I missed the announcement of this tabloid-esq Plastic Surgery first, but some Plastic Surgeons performed the world's first penis transplant in China recently. The man had the surgery in Guangzhou, China after his own penis was damaged beyond repair in an accident this year, leaving him with a 1cm stump with which he was unable to urinate or have sexual intercourse. Surgeons at Guangzhou General Hospital said it took 15 hours of microsurgery on the unidentified 44-year-old man to attach the 4-inch organ donated by the family of a younger brain-dead patient.
The surgery itself went without problems which is not surprising. The techniques of microsurgical & urologic surgery used are well-established & have been used to reattach a number of traumatic amputations (eg. John Wayne Bobbit from a few years back). After 10 days, tests revealed the organ had a rich blood supply and the man could urinate normally. This is a truly remarkable achievement to get such brisk return of function IMO.
Much like the face and hand transplants done prior, the real problems with these procedures are
1. How can the morbidity of the immunosuppressive be reduced to justify more widespread use? Our current immunosuppresive therapy has advanced tremendously, but we still require patients to take expensive drugs indefinitely which predispose them to opportunistic infections and cancers.
2. Are we as a society prepared to pay for these VERY expensive transplant scenarios when the healthcare system is going bankrupt?
3. How well are these transplanted organs going to function & what are we going to consider a success?
4. Who is a qualified candiate psychologically to receive part of another human?
It's this last point that has reared it's head again with this patient. Surgeons had to remove the penis after just two weeks. "Because of a severe psychological problem of the recipient and his wife, the transplanted penis regretfully had to be cut off," Dr Hu (the surgeon who performed the procedure) said.
NOW YOU FIND THAT OUT????

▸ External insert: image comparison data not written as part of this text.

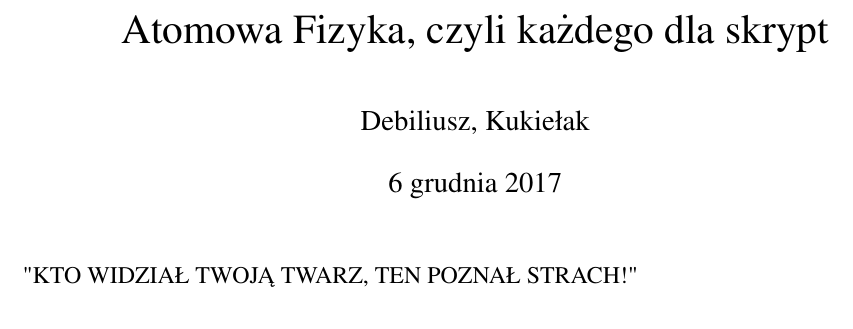
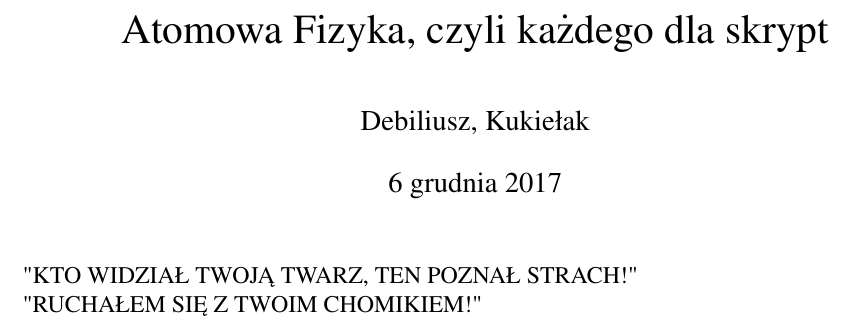
Before and after one commit to piotrkukielka/FiAt, a LaTeX document (Skrypt_FizAt.tex): part of the page, cut so that both start at the same text. Compiled offline with pdfLaTeX.

Commit message:
O JEZU
TO KITOWCY V2

```diff
--- a/Skrypt_FizAt.tex
+++ b/Skrypt_FizAt.tex
@@ -33,6 +33,8 @@
 	\maketitle
     "KTO WIDZIAŁ TWOJĄ TWARZ, TEN POZNAŁ STRACH!"
 
+    "RUCHAŁEM SIĘ Z TWOIM CHOMIKIEM!"
+
 
 
 \end{document}
```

This once again show a breakdown in patient screening that plagued the first hand & partial face transplant patients performed by Dr. Jean-Michel Dubernard in France. The desire for publicity runs ahead of measures to allow true "informed consent" to patients.